(Dataset items)
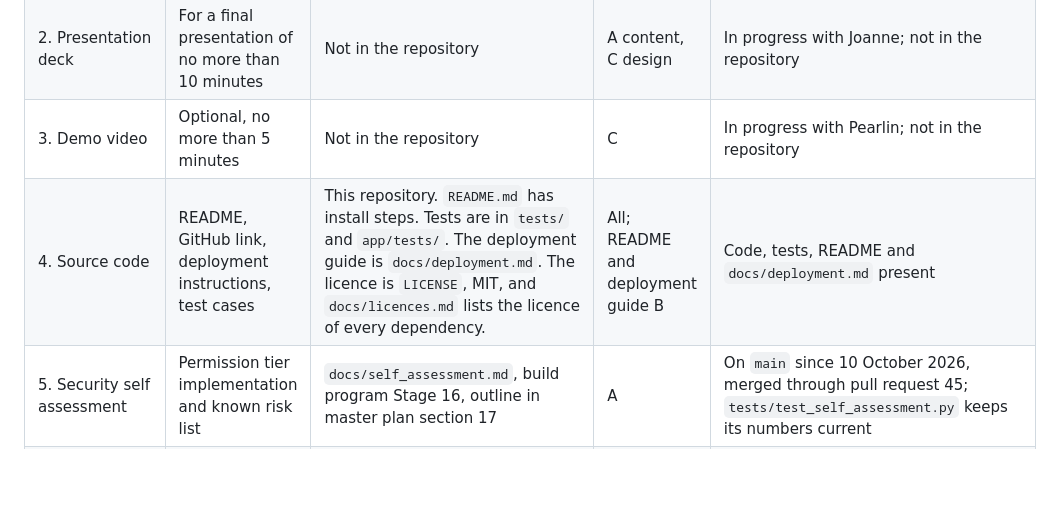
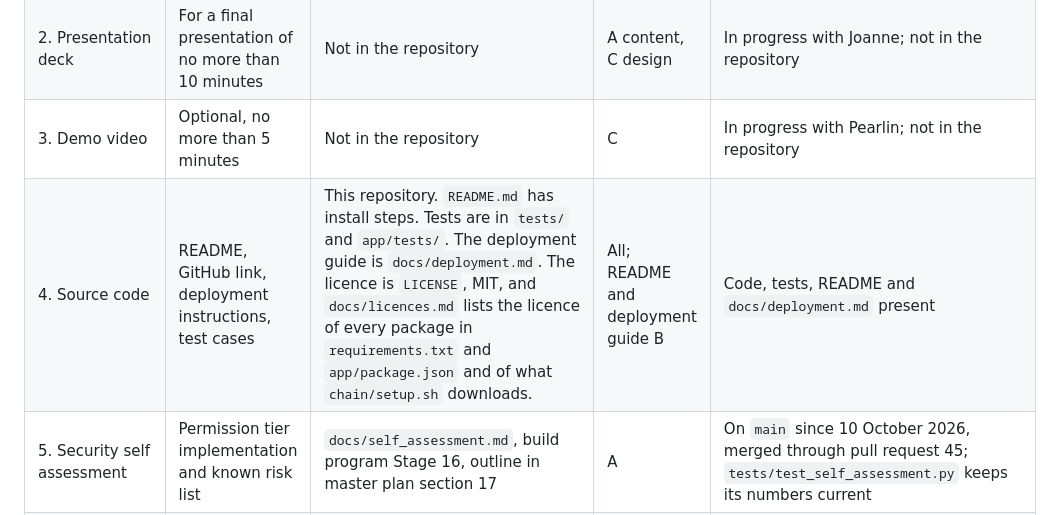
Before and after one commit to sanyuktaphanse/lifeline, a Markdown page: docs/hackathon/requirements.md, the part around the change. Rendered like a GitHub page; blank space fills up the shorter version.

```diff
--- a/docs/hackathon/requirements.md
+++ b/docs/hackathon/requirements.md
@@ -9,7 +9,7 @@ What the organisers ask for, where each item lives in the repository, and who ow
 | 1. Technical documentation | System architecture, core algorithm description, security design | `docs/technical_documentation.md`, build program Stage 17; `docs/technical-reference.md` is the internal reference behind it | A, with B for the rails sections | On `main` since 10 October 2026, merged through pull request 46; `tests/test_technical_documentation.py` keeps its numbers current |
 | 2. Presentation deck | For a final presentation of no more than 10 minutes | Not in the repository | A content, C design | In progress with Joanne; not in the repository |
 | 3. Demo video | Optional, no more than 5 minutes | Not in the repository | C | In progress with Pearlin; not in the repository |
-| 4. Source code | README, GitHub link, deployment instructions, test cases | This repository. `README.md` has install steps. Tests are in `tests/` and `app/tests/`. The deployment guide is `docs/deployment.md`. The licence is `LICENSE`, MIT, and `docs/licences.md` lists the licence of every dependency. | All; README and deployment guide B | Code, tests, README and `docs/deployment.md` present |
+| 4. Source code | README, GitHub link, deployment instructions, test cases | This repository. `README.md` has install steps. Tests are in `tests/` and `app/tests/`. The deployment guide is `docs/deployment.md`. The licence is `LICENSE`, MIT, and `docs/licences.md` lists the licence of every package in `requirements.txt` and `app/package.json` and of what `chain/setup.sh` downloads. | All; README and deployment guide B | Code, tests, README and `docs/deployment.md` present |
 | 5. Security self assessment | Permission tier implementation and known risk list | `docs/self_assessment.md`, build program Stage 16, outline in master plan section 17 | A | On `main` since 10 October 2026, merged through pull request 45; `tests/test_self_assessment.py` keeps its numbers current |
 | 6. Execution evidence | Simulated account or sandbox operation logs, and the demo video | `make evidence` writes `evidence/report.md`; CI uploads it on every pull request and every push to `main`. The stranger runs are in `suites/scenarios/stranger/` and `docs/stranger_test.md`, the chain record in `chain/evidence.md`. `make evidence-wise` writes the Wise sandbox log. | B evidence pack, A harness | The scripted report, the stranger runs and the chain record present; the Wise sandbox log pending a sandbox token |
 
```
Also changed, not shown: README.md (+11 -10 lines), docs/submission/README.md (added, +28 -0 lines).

■ **Exercise**:
Find how many lines of the records hold the string "hackathon", then give that number by itself.

■ **Task solution**:
3